Among the entries below, find each line holding "Goods" and return it.

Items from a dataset
:::::

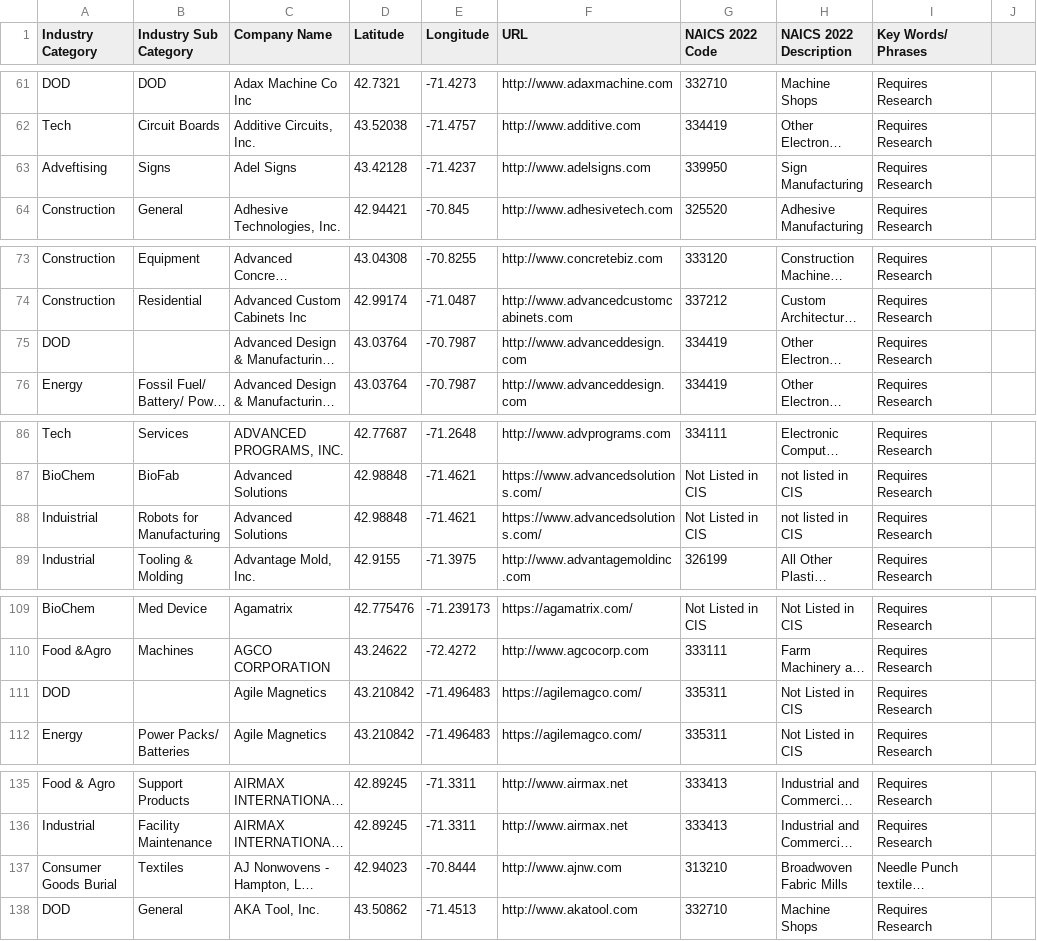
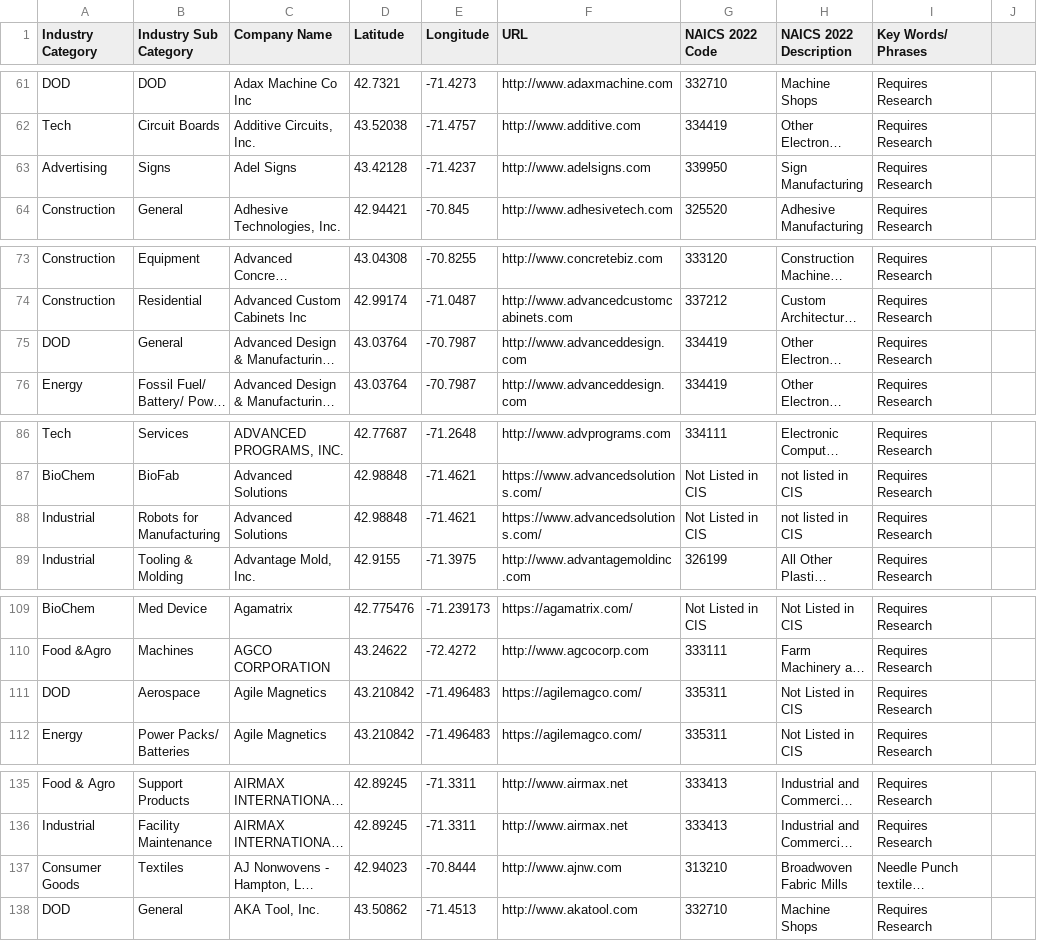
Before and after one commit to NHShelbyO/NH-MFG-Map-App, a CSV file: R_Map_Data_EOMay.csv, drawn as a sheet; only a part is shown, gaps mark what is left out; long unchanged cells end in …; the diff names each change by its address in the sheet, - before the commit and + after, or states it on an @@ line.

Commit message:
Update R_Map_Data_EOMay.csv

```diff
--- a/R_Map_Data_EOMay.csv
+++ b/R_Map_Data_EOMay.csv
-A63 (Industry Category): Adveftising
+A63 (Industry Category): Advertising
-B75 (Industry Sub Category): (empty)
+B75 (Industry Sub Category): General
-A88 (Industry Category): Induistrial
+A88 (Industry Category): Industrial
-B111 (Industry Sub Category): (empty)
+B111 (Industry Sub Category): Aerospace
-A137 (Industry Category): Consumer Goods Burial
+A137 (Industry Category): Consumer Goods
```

:::::

- [Task response]
-A137 (Industry Category): Consumer Goods Burial
+A137 (Industry Category): Consumer Goods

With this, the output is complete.